# INSTRUCTIONS TO FOLLOW
Print out all of the data below, keeping it identical to the original.
_ _ _ _ _ _ _
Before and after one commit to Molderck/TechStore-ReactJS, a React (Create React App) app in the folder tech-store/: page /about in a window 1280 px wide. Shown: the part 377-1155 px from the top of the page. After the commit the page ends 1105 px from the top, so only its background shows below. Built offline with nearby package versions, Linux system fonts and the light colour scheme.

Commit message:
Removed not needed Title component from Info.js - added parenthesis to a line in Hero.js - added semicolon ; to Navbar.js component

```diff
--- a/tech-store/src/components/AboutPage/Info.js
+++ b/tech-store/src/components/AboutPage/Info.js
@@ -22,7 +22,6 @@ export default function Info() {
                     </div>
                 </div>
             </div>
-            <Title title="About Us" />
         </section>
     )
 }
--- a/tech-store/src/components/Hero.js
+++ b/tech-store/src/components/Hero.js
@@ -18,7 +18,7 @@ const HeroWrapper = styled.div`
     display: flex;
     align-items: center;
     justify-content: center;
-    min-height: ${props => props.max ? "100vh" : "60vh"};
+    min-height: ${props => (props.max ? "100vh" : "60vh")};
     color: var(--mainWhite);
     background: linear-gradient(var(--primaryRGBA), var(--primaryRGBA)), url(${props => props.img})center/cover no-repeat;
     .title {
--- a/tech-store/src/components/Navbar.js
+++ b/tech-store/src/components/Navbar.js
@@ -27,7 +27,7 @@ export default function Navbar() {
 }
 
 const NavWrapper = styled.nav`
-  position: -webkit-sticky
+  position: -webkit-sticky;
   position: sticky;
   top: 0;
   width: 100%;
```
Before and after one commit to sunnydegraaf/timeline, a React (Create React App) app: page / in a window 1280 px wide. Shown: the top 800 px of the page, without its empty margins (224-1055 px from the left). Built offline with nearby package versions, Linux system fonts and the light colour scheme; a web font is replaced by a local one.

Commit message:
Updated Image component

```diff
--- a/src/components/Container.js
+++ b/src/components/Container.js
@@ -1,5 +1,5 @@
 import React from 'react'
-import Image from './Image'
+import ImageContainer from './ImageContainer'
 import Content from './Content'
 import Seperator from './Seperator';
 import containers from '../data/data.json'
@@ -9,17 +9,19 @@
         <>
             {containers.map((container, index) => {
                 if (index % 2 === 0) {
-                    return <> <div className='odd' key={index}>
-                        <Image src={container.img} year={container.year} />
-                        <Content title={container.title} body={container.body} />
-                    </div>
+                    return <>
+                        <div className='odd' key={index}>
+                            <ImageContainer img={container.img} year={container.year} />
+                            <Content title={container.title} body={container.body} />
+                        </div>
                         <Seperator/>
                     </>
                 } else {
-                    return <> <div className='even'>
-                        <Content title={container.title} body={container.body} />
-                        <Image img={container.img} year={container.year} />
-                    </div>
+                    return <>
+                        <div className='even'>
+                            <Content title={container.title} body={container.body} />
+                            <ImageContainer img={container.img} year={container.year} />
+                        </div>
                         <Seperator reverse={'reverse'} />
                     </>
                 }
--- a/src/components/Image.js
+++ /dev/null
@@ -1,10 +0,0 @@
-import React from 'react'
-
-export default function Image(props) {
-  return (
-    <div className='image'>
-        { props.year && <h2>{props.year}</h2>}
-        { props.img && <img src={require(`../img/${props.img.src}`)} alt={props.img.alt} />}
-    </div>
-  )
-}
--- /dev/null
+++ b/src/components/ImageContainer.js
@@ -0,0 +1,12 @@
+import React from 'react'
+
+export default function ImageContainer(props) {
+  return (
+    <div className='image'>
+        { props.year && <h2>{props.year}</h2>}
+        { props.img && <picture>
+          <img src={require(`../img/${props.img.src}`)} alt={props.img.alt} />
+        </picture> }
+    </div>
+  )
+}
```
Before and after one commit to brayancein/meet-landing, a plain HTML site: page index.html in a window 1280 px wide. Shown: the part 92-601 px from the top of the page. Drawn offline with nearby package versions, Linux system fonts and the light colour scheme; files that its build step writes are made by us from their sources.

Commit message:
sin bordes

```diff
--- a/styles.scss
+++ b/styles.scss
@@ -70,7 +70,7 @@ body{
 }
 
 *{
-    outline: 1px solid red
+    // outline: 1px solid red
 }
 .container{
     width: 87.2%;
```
_ _ _ _ _ _ _
# ANSWER SPACE
Before and after one commit to Molderck/TechStore-ReactJS, a React (Create React App) app in the folder tech-store/: page /about in a window 1280 px wide. Shown: the part 377-1155 px from the top of the page. After the commit the page ends 1105 px from the top, so only its background shows below. Built offline with nearby package versions, Linux system fonts and the light colour scheme.

Commit message:
Removed not needed Title component from Info.js - added parenthesis to a line in Hero.js - added semicolon ; to Navbar.js component

```diff
--- a/tech-store/src/components/AboutPage/Info.js
+++ b/tech-store/src/components/AboutPage/Info.js
@@ -22,7 +22,6 @@ export default function Info() {
                     </div>
                 </div>
             </div>
-            <Title title="About Us" />
         </section>
     )
 }
--- a/tech-store/src/components/Hero.js
+++ b/tech-store/src/components/Hero.js
@@ -18,7 +18,7 @@ const HeroWrapper = styled.div`
     display: flex;
     align-items: center;
     justify-content: center;
-    min-height: ${props => props.max ? "100vh" : "60vh"};
+    min-height: ${props => (props.max ? "100vh" : "60vh")};
     color: var(--mainWhite);
     background: linear-gradient(var(--primaryRGBA), var(--primaryRGBA)), url(${props => props.img})center/cover no-repeat;
     .title {
--- a/tech-store/src/components/Navbar.js
+++ b/tech-store/src/components/Navbar.js
@@ -27,7 +27,7 @@ export default function Navbar() {
 }
 
 const NavWrapper = styled.nav`
-  position: -webkit-sticky
+  position: -webkit-sticky;
   position: sticky;
   top: 0;
   width: 100%;
```
Before and after one commit to sunnydegraaf/timeline, a React (Create React App) app: page / in a window 1280 px wide. Shown: the top 800 px of the page, without its empty margins (224-1055 px from the left). Built offline with nearby package versions, Linux system fonts and the light colour scheme; a web font is replaced by a local one.

Commit message:
Updated Image component

```diff
--- a/src/components/Container.js
+++ b/src/components/Container.js
@@ -1,5 +1,5 @@
 import React from 'react'
-import Image from './Image'
+import ImageContainer from './ImageContainer'
 import Content from './Content'
 import Seperator from './Seperator';
 import containers from '../data/data.json'
@@ -9,17 +9,19 @@
         <>
             {containers.map((container, index) => {
                 if (index % 2 === 0) {
-                    return <> <div className='odd' key={index}>
-                        <Image src={container.img} year={container.year} />
-                        <Content title={container.title} body={container.body} />
-                    </div>
+                    return <>
+                        <div className='odd' key={index}>
+                            <ImageContainer img={container.img} year={container.year} />
+                            <Content title={container.title} body={container.body} />
+                        </div>
                         <Seperator/>
                     </>
                 } else {
-                    return <> <div className='even'>
-                        <Content title={container.title} body={container.body} />
-                        <Image img={container.img} year={container.year} />
-                    </div>
+                    return <>
+                        <div className='even'>
+                            <Content title={container.title} body={container.body} />
+                            <ImageContainer img={container.img} year={container.year} />
+                        </div>
                         <Seperator reverse={'reverse'} />
                     </>
                 }
--- a/src/components/Image.js
+++ /dev/null
@@ -1,10 +0,0 @@
-import React from 'react'
-
-export default function Image(props) {
-  return (
-    <div className='image'>
-        { props.year && <h2>{props.year}</h2>}
-        { props.img && <img src={require(`../img/${props.img.src}`)} alt={props.img.alt} />}
-    </div>
-  )
-}
--- /dev/null
+++ b/src/components/ImageContainer.js
@@ -0,0 +1,12 @@
+import React from 'react'
+
+export default function ImageContainer(props) {
+  return (
+    <div className='image'>
+        { props.year && <h2>{props.year}</h2>}
+        { props.img && <picture>
+          <img src={require(`../img/${props.img.src}`)} alt={props.img.alt} />
+        </picture> }
+    </div>
+  )
+}
```
Before and after one commit to brayancein/meet-landing, a plain HTML site: page index.html in a window 1280 px wide. Shown: the part 92-601 px from the top of the page. Drawn offline with nearby package versions, Linux system fonts and the light colour scheme; files that its build step writes are made by us from their sources.

Commit message:
sin bordes

```diff
--- a/styles.scss
+++ b/styles.scss
@@ -70,7 +70,7 @@ body{
 }
 
 *{
-    outline: 1px solid red
+    // outline: 1px solid red
 }
 .container{
     width: 87.2%;
```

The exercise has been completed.